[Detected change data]
§

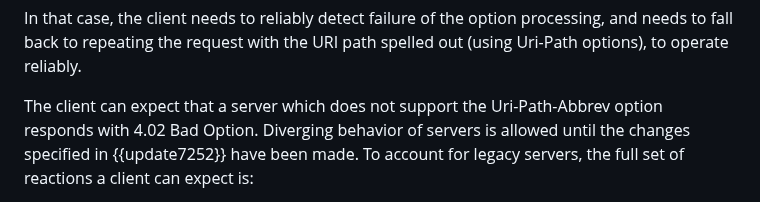
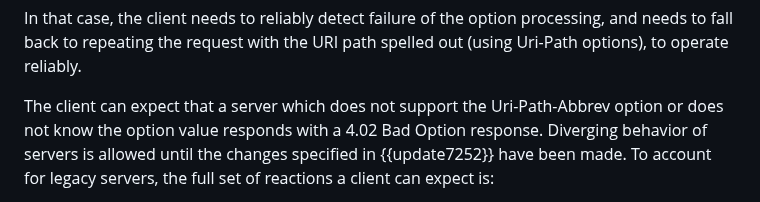
Before and after one commit to core-wg/uri-path-abbrev, a Markdown page: draft-ietf-core-uri-path-abbrev.md, the part around the change. GitHub-like rendering.

Commit message:
Apply text suggestions from Marco in 2.2
(with some fuzz)

See-also: https://mailarchive.ietf.org/arch/msg/core/-sgTh54Wn4vxtvPPRoWwJriPkhQ

```diff
--- a/draft-ietf-core-uri-path-abbrev.md
+++ b/draft-ietf-core-uri-path-abbrev.md
@@ -189,8 +189,8 @@ In that case, the client needs to reliably detect failure of the option processi
 and needs to fall back to repeating the request with the URI path spelled out (using Uri-Path options),
 to operate reliably.
 
-The client can expect that a server which does not support the Uri-Path-Abbrev option
-responds with 4.02 Bad Option.
+The client can expect that a server which does not support the Uri-Path-Abbrev option or does not know the option value
+responds with a 4.02 Bad Option response.
 Diverging behavior of servers is allowed until the changes specified in {{update7252}} have been made.
 To account for legacy servers, the full set of reactions a client can expect is:
 
```
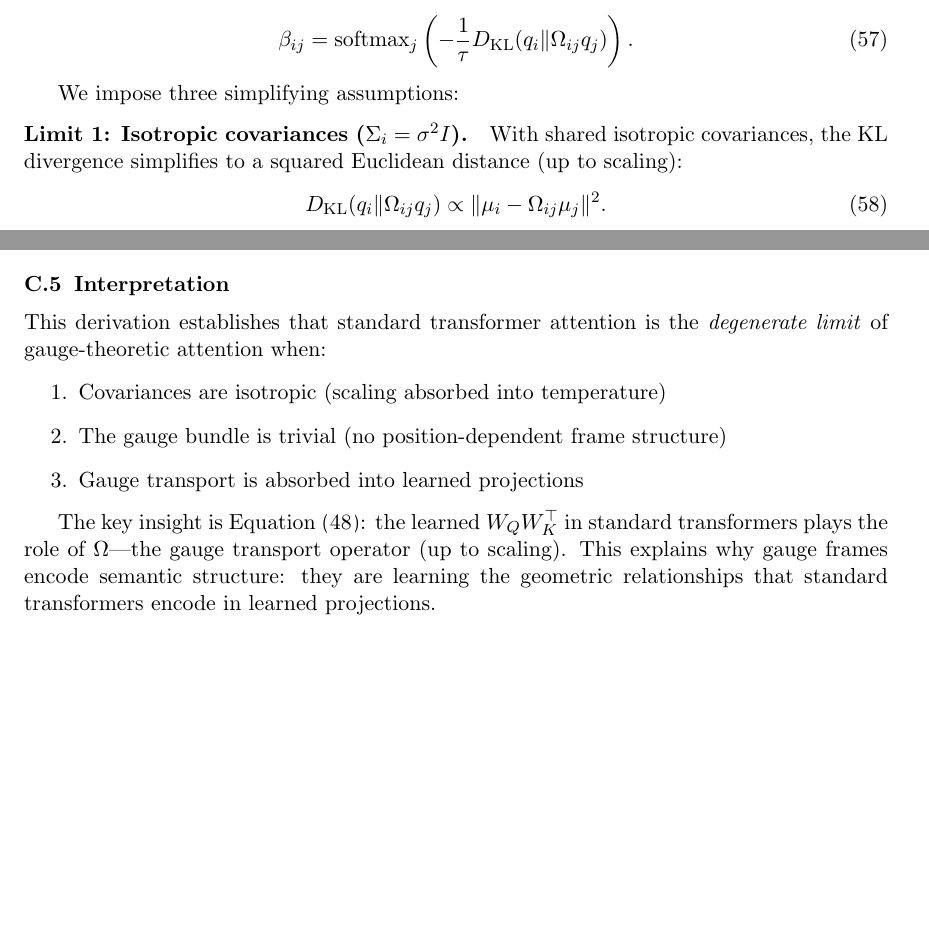
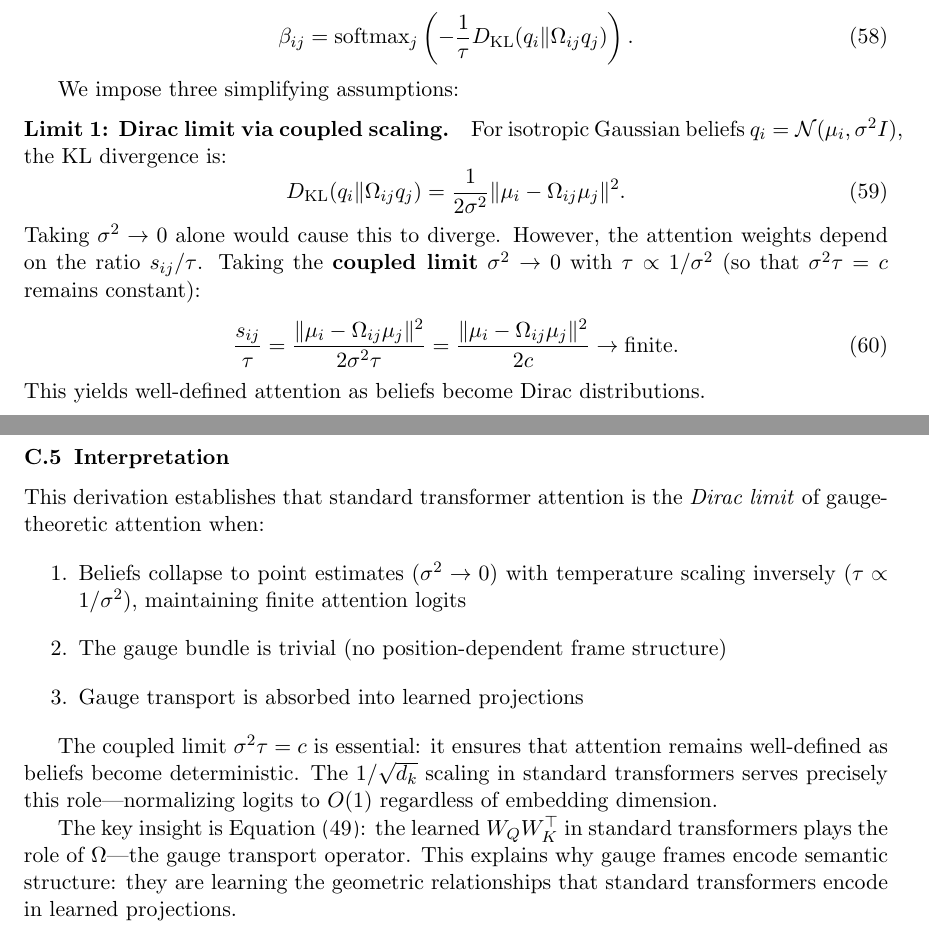
Before and after one commit to cdenn016/Gauge-Transformer, a LaTeX paper (Docs/Transformer Manuscript/LLM_VFE_manuscript.tex): two parts of pages 35 and 36 of 38 before the commit and two parts of pages 35 and 37 of 39 after it, joined at a grey line, cut so that both start at the same text, the shorter picture padded with empty space. Compiled offline with pdfLaTeX.

Commit message:
Clarify Dirac limit with coupled scaling (sigma^2 tau = const)
The theories match exactly in the Dirac limit when:
- sigma^2 -> 0 (beliefs become point estimates)
- tau -> infinity (temperature scales inversely)
- sigma^2 * tau = c (their product remains constant)

This coupled limit ensures finite, well-defined attention logits.
The 1/sqrt(d_k) scaling in standard transformers plays exactly this
role - normalizing logits to O(1) as dimension grows.

```diff
--- a/Docs/Transformer Manuscript/LLM_VFE_manuscript.tex
+++ b/Docs/Transformer Manuscript/LLM_VFE_manuscript.tex
@@ -1174,11 +1178,16 @@ In the general formulation, each agent $i$ maintains a Gaussian belief $q_i = \m
 
 We impose three simplifying assumptions:
 
-\paragraph{Limit 1: Isotropic covariances ($\Sigma_i = \sigma^2 I$).}
-With shared isotropic covariances, the KL divergence simplifies to a squared Euclidean distance (up to scaling):
+\paragraph{Limit 1: Dirac limit via coupled scaling.}
+For isotropic Gaussian beliefs $q_i = \mathcal{N}(\mu_i, \sigma^2 I)$, the KL divergence is:
 \begin{equation}
-D_{\mathrm{KL}}(q_i \| \Omega_{ij} q_j) \propto \|\mu_i - \Omega_{ij}\mu_j\|^2.
+D_{\mathrm{KL}}(q_i \| \Omega_{ij} q_j) = \frac{1}{2\sigma^2}\|\mu_i - \Omega_{ij}\mu_j\|^2.
 \end{equation}
+Taking $\sigma^2 \to 0$ alone would cause this to diverge. However, the attention weights depend on the ratio $s_{ij}/\tau$. Taking the \textbf{coupled limit} $\sigma^2 \to 0$ with $\tau \propto 1/\sigma^2$ (so that $\sigma^2 \tau = c$ remains constant):
+\begin{equation}
+\frac{s_{ij}}{\tau} = \frac{\|\mu_i - \Omega_{ij}\mu_j\|^2}{2\sigma^2 \tau} = \frac{\|\mu_i - \Omega_{ij}\mu_j\|^2}{2c} \to \text{finite}.
+\end{equation}
+This yields well-defined attention as beliefs become Dirac distributions.
 
 \paragraph{Limit 2: Flat bundle ($\Omega_{ij} = \Omega$).}
 Assuming a single global frame shared by all agents (trivial principal bundle with path-independent transport):
@@ -1235,14 +1244,16 @@ exactly recovering standard transformer attention. With value projection $V_j =
 
 \subsection{Interpretation}
 
-This derivation establishes that standard transformer attention is the \emph{degenerate limit} of gauge-theoretic attention when:
+This derivation establishes that standard transformer attention is the \emph{Dirac limit} of gauge-theoretic attention when:
 \begin{enumerate}
-    \item Covariances are isotropic (scaling absorbed into temperature)
+    \item Beliefs collapse to point estimates ($\sigma^2 \to 0$) with temperature scaling inversely ($\tau \propto 1/\sigma^2$), maintaining finite attention logits
     \item The gauge bundle is trivial (no position-dependent frame structure)
     \item Gauge transport is absorbed into learned projections
 \end{enumerate}
 
-The key insight is Equation~\eqref{eq:ab_omega}: the learned $W_Q W_K^\top$ in standard transformers plays the role of $\Omega$---the gauge transport operator (up to scaling). This explains why gauge frames encode semantic structure: they are learning the geometric relationships that standard transformers encode in learned projections.
+The coupled limit $\sigma^2 \tau = c$ is essential: it ensures that attention remains well-defined as beliefs become deterministic. The $1/\sqrt{d_k}$ scaling in standard transformers serves precisely this role---normalizing logits to $O(1)$ regardless of embedding dimension.
+
+The key insight is Equation~\eqref{eq:ab_omega}: the learned $W_Q W_K^\top$ in standard transformers plays the role of $\Omega$---the gauge transport operator. This explains why gauge frames encode semantic structure: they are learning the geometric relationships that standard transformers encode in learned projections.
 
 \bibliographystyle{plainnat}
 \bibliography{references}
```
Also changed, not shown: Docs/Transformer Manuscript/LLM_VFE_manuscript.tex (14 more changed lines).
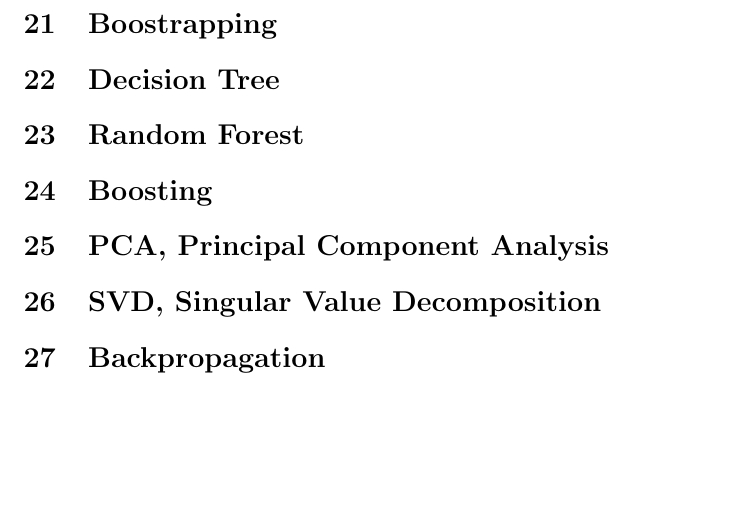
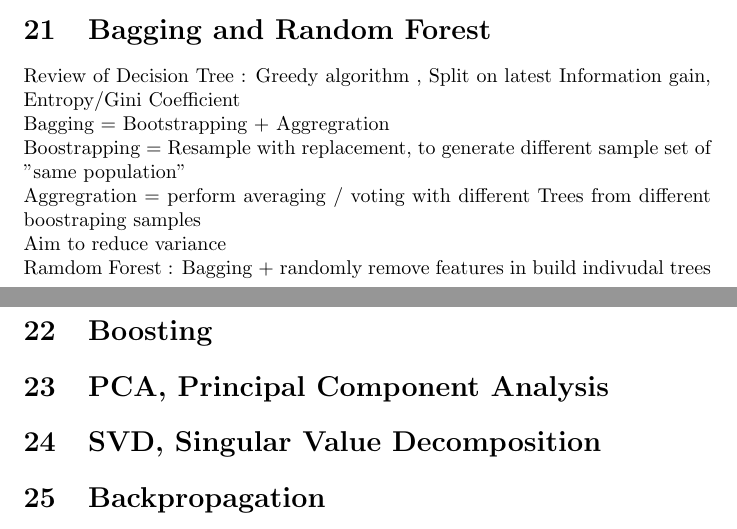
Before and after one commit to andersonchau/it_learning_notes, a LaTeX document (Theoretical Machine Learning Notes.tex): part of page 12 of 12 before the commit and two parts of pages 11 and 12 of 12 after it, the two joined at a grey line, cut at the place of the change, the shorter picture padded with empty space. Compiled offline with pdfLaTeX.

Commit message:
Bagging and Random Forest

```diff
--- a/Theoretical Machine Learning Notes.tex
+++ b/Theoretical Machine Learning Notes.tex
@@ -396,9 +396,15 @@ we  get w in from nominator to denominator
 \text{s.t.} \quad y^{(i)} (\mathbf{w}^T \mathbf{x}^{(i)} + b) \geq 1, \quad i = 1, \ldots, m
 \]
 Apply cvx opt. library to solve the above problem
-\section{Boostrapping}
-\section{Decision Tree}
-\section{Random Forest}
+
+\section{Bagging and Random Forest}
+Review of Decision Tree : Greedy algorithm , Split on latest Information gain, Entropy/Gini Coefficient \newline
+Bagging =  Bootstrapping + Aggregration \newline
+Boostrapping = Resample with replacement, to generate different sample set of "same population"  \newline
+Aggregration = perform averaging / voting with different Trees from different boostraping samples \newline
+Aim to reduce variance \newline
+Ramdom Forest : Bagging + randomly remove features in build indivudal trees \newline
+
 \section{Boosting}
 \section{PCA, Principal Component Analysis}
 \section{SVD, Singular Value Decomposition}
```
Also changed, not shown: Theoretical Machine Learning Notes.pdf, 1 other file.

§

Without the pictures, repeat every record above exactly as written.

Before and after one commit to core-wg/uri-path-abbrev, a Markdown page: draft-ietf-core-uri-path-abbrev.md, the part around the change. GitHub-like rendering.

Commit message:
Apply text suggestions from Marco in 2.2
(with some fuzz)

See-also: https://mailarchive.ietf.org/arch/msg/core/-sgTh54Wn4vxtvPPRoWwJriPkhQ

```diff
--- a/draft-ietf-core-uri-path-abbrev.md
+++ b/draft-ietf-core-uri-path-abbrev.md
@@ -189,8 +189,8 @@ In that case, the client needs to reliably detect failure of the option processi
 and needs to fall back to repeating the request with the URI path spelled out (using Uri-Path options),
 to operate reliably.
 
-The client can expect that a server which does not support the Uri-Path-Abbrev option
-responds with 4.02 Bad Option.
+The client can expect that a server which does not support the Uri-Path-Abbrev option or does not know the option value
+responds with a 4.02 Bad Option response.
 Diverging behavior of servers is allowed until the changes specified in {{update7252}} have been made.
 To account for legacy servers, the full set of reactions a client can expect is:
 
```
Before and after one commit to cdenn016/Gauge-Transformer, a LaTeX paper (Docs/Transformer Manuscript/LLM_VFE_manuscript.tex): two parts of pages 35 and 36 of 38 before the commit and two parts of pages 35 and 37 of 39 after it, joined at a grey line, cut so that both start at the same text, the shorter picture padded with empty space. Compiled offline with pdfLaTeX.

Commit message:
Clarify Dirac limit with coupled scaling (sigma^2 tau = const)
The theories match exactly in the Dirac limit when:
- sigma^2 -> 0 (beliefs become point estimates)
- tau -> infinity (temperature scales inversely)
- sigma^2 * tau = c (their product remains constant)

This coupled limit ensures finite, well-defined attention logits.
The 1/sqrt(d_k) scaling in standard transformers plays exactly this
role - normalizing logits to O(1) as dimension grows.

```diff
--- a/Docs/Transformer Manuscript/LLM_VFE_manuscript.tex
+++ b/Docs/Transformer Manuscript/LLM_VFE_manuscript.tex
@@ -1174,11 +1178,16 @@ In the general formulation, each agent $i$ maintains a Gaussian belief $q_i = \m
 
 We impose three simplifying assumptions:
 
-\paragraph{Limit 1: Isotropic covariances ($\Sigma_i = \sigma^2 I$).}
-With shared isotropic covariances, the KL divergence simplifies to a squared Euclidean distance (up to scaling):
+\paragraph{Limit 1: Dirac limit via coupled scaling.}
+For isotropic Gaussian beliefs $q_i = \mathcal{N}(\mu_i, \sigma^2 I)$, the KL divergence is:
 \begin{equation}
-D_{\mathrm{KL}}(q_i \| \Omega_{ij} q_j) \propto \|\mu_i - \Omega_{ij}\mu_j\|^2.
+D_{\mathrm{KL}}(q_i \| \Omega_{ij} q_j) = \frac{1}{2\sigma^2}\|\mu_i - \Omega_{ij}\mu_j\|^2.
 \end{equation}
+Taking $\sigma^2 \to 0$ alone would cause this to diverge. However, the attention weights depend on the ratio $s_{ij}/\tau$. Taking the \textbf{coupled limit} $\sigma^2 \to 0$ with $\tau \propto 1/\sigma^2$ (so that $\sigma^2 \tau = c$ remains constant):
+\begin{equation}
+\frac{s_{ij}}{\tau} = \frac{\|\mu_i - \Omega_{ij}\mu_j\|^2}{2\sigma^2 \tau} = \frac{\|\mu_i - \Omega_{ij}\mu_j\|^2}{2c} \to \text{finite}.
+\end{equation}
+This yields well-defined attention as beliefs become Dirac distributions.
 
 \paragraph{Limit 2: Flat bundle ($\Omega_{ij} = \Omega$).}
 Assuming a single global frame shared by all agents (trivial principal bundle with path-independent transport):
@@ -1235,14 +1244,16 @@ exactly recovering standard transformer attention. With value projection $V_j =
 
 \subsection{Interpretation}
 
-This derivation establishes that standard transformer attention is the \emph{degenerate limit} of gauge-theoretic attention when:
+This derivation establishes that standard transformer attention is the \emph{Dirac limit} of gauge-theoretic attention when:
 \begin{enumerate}
-    \item Covariances are isotropic (scaling absorbed into temperature)
+    \item Beliefs collapse to point estimates ($\sigma^2 \to 0$) with temperature scaling inversely ($\tau \propto 1/\sigma^2$), maintaining finite attention logits
     \item The gauge bundle is trivial (no position-dependent frame structure)
     \item Gauge transport is absorbed into learned projections
 \end{enumerate}
 
-The key insight is Equation~\eqref{eq:ab_omega}: the learned $W_Q W_K^\top$ in standard transformers plays the role of $\Omega$---the gauge transport operator (up to scaling). This explains why gauge frames encode semantic structure: they are learning the geometric relationships that standard transformers encode in learned projections.
+The coupled limit $\sigma^2 \tau = c$ is essential: it ensures that attention remains well-defined as beliefs become deterministic. The $1/\sqrt{d_k}$ scaling in standard transformers serves precisely this role---normalizing logits to $O(1)$ regardless of embedding dimension.
+
+The key insight is Equation~\eqref{eq:ab_omega}: the learned $W_Q W_K^\top$ in standard transformers plays the role of $\Omega$---the gauge transport operator. This explains why gauge frames encode semantic structure: they are learning the geometric relationships that standard transformers encode in learned projections.
 
 \bibliographystyle{plainnat}
 \bibliography{references}
```
Also changed, not shown: Docs/Transformer Manuscript/LLM_VFE_manuscript.tex (14 more changed lines).
Before and after one commit to andersonchau/it_learning_notes, a LaTeX document (Theoretical Machine Learning Notes.tex): part of page 12 of 12 before the commit and two parts of pages 11 and 12 of 12 after it, the two joined at a grey line, cut at the place of the change, the shorter picture padded with empty space. Compiled offline with pdfLaTeX.

Commit message:
Bagging and Random Forest

```diff
--- a/Theoretical Machine Learning Notes.tex
+++ b/Theoretical Machine Learning Notes.tex
@@ -396,9 +396,15 @@ we  get w in from nominator to denominator
 \text{s.t.} \quad y^{(i)} (\mathbf{w}^T \mathbf{x}^{(i)} + b) \geq 1, \quad i = 1, \ldots, m
 \]
 Apply cvx opt. library to solve the above problem
-\section{Boostrapping}
-\section{Decision Tree}
-\section{Random Forest}
+
+\section{Bagging and Random Forest}
+Review of Decision Tree : Greedy algorithm , Split on latest Information gain, Entropy/Gini Coefficient \newline
+Bagging =  Bootstrapping + Aggregration \newline
+Boostrapping = Resample with replacement, to generate different sample set of "same population"  \newline
+Aggregration = perform averaging / voting with different Trees from different boostraping samples \newline
+Aim to reduce variance \newline
+Ramdom Forest : Bagging + randomly remove features in build indivudal trees \newline
+
 \section{Boosting}
 \section{PCA, Principal Component Analysis}
 \section{SVD, Singular Value Decomposition}
```
Also changed, not shown: Theoretical Machine Learning Notes.pdf, 1 other file.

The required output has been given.